▼▼▼

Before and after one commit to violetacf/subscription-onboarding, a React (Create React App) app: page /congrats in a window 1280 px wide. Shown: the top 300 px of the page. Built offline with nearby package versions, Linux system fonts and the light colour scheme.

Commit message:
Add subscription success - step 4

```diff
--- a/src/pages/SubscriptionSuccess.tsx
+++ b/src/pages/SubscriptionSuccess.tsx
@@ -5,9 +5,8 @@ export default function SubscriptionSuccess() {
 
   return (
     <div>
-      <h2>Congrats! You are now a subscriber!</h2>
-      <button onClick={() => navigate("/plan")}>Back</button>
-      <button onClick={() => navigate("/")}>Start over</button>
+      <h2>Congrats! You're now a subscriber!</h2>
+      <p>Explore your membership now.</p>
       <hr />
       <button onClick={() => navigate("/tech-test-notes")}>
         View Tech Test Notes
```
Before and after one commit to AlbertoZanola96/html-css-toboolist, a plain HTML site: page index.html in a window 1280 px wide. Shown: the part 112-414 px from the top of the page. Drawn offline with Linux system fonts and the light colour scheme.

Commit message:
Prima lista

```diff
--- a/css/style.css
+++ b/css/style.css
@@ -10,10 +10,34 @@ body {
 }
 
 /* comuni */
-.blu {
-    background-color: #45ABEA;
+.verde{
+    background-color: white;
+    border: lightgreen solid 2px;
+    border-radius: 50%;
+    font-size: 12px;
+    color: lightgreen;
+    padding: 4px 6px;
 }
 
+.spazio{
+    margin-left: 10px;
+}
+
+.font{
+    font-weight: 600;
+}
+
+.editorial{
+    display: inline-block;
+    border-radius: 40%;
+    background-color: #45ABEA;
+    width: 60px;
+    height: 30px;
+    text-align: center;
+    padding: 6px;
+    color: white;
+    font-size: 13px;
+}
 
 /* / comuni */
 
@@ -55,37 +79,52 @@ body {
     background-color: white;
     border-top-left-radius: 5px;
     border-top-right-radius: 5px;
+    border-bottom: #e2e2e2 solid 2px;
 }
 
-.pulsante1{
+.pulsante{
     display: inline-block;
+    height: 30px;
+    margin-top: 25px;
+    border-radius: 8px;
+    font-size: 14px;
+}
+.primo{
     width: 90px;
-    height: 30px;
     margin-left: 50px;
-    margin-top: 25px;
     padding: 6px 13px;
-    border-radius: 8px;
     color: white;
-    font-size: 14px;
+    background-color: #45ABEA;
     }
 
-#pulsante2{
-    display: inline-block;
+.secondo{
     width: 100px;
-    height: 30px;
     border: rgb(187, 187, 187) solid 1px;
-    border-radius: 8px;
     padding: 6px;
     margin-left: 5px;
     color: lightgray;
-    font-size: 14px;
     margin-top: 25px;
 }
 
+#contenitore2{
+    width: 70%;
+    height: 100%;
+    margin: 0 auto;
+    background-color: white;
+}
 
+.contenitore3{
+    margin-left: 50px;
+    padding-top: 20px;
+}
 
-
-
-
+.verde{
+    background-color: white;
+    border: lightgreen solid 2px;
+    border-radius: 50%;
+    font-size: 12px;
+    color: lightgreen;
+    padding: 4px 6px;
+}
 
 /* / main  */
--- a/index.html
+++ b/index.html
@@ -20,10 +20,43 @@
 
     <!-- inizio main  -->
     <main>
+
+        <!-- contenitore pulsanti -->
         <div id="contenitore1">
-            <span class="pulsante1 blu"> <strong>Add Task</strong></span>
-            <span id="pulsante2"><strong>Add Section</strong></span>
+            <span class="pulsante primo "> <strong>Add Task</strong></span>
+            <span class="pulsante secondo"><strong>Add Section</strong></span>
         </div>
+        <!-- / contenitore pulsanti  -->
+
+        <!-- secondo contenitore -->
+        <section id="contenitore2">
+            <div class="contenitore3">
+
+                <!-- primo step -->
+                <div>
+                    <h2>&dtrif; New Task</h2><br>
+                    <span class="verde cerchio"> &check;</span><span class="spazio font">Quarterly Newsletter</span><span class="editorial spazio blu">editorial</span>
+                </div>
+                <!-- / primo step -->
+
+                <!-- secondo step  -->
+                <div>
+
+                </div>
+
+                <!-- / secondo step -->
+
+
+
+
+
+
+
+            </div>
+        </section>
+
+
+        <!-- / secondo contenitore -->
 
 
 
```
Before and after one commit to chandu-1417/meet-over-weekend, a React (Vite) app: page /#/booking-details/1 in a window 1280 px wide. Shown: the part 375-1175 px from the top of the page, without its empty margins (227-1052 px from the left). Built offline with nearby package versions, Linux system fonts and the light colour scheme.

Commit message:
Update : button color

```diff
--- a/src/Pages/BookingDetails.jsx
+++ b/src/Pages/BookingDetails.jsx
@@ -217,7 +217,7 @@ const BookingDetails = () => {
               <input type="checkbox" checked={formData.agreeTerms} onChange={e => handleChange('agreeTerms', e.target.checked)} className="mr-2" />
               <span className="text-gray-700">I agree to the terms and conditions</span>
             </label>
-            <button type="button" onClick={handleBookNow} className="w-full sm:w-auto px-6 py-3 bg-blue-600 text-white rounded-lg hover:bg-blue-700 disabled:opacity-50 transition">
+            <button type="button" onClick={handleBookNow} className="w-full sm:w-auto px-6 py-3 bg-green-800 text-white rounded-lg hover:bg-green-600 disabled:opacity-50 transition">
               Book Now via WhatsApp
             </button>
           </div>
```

▲▲▲

Scan the entries above and copy each line where "width" occurs.

• **Answer box**:
+    width: 60px;
     width: 90px;
     width: 100px;
+    width: 70%;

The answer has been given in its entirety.